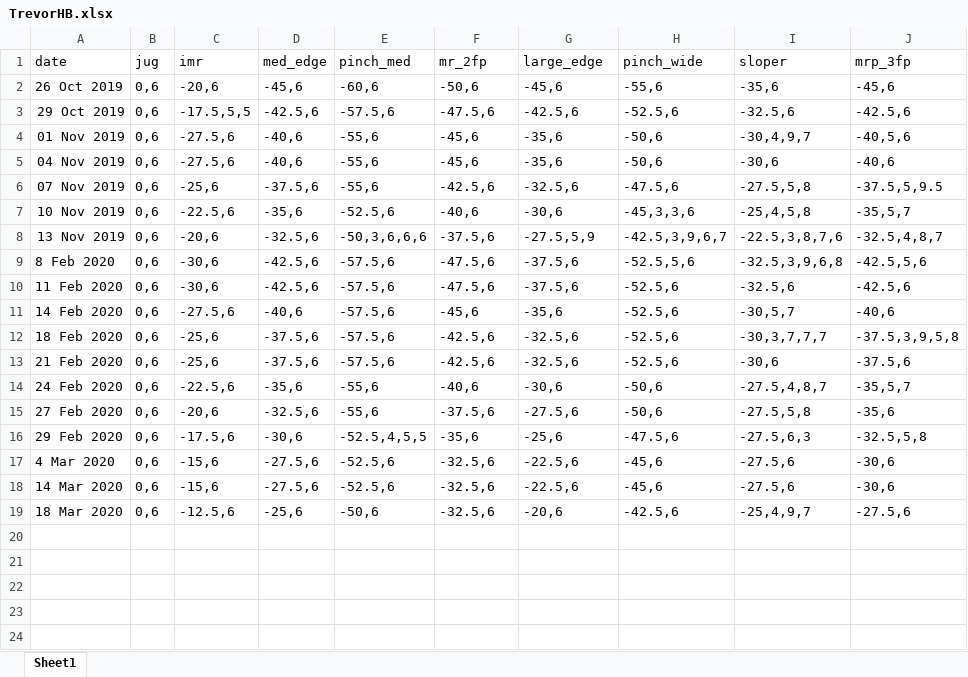
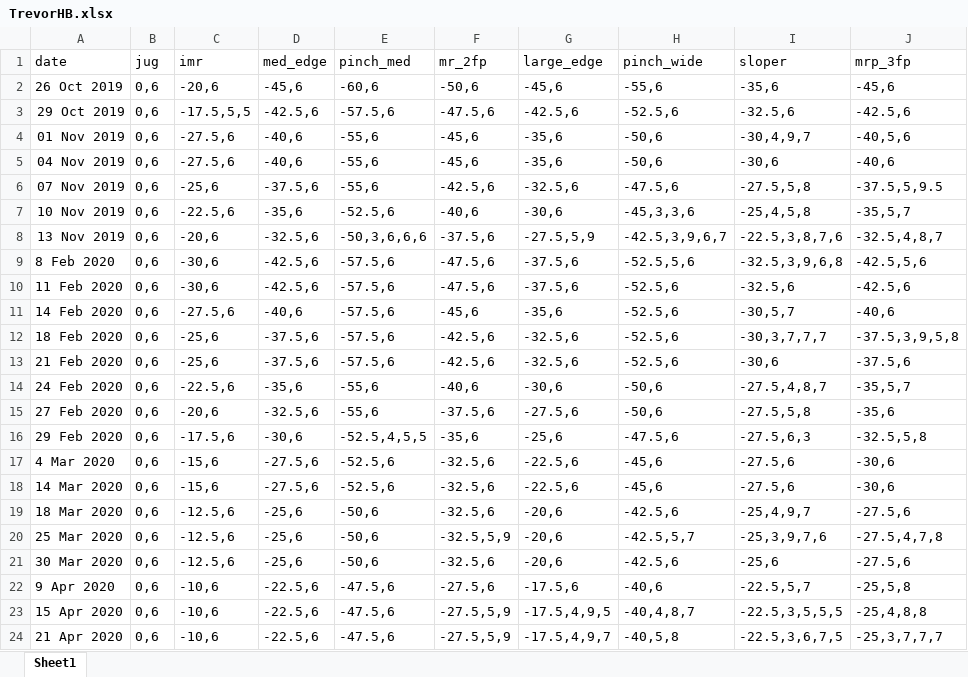
Before and after one commit to Tclack88/MountainProject, an Excel workbook: TrevorHB.xlsx, sheet Sheet1, drawn as a sheet; values as stored, in another font and other column widths than the file's, no borders; the diff names each change by its address in the sheet, - before the commit and + after, or states it on an @@ line.

```diff
--- a/TrevorHB.xlsx (sheet Sheet1)
+++ b/TrevorHB.xlsx (sheet Sheet1)
+row 20: 25 Mar 2020 | 0,6 | -12.5,6 | -25,6 | -50,6 | -32.5,5,9 | -20,6 | -42.5,5,7 | -25,3,9,7,6 | -27.5,4,7,8
+row 21: 30 Mar 2020 | 0,6 | -12.5,6 | -25,6 | -50,6 | -32.5,6 | -20,6 | -42.5,6 | -25,6 | -27.5,6
+row 22: 9 Apr 2020 | 0,6 | -10,6 | -22.5,6 | -47.5,6 | -27.5,6 | -17.5,6 | -40,6 | -22.5,5,7 | -25,5,8
+row 23: 15 Apr 2020 | 0,6 | -10,6 | -22.5,6 | -47.5,6 | -27.5,5,9 | -17.5,4,9,5 | -40,4,8,7 | -22.5,3,5,5,5 | -25,4,8,8
+row 24: 21 Apr 2020 | 0,6 | -10,6 | -22.5,6 | -47.5,6 | -27.5,5,9 | -17.5,4,9,7 | -40,5,8 | -22.5,3,6,7,5 | -25,3,7,7,7
```
Also changed, not shown: MorganHB.xlsx.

§ §

Instructions for the task: Copy out every line above where "xlsx" is present.

Answer to this problem:
Before and after one commit to Tclack88/MountainProject, an Excel workbook: TrevorHB.xlsx, sheet Sheet1, drawn as a sheet; values as stored, in another font and other column widths than the file's, no borders; the diff names each change by its address in the sheet, - before the commit and + after, or states it on an @@ line.
--- a/TrevorHB.xlsx (sheet Sheet1)
+++ b/TrevorHB.xlsx (sheet Sheet1)
Also changed, not shown: MorganHB.xlsx.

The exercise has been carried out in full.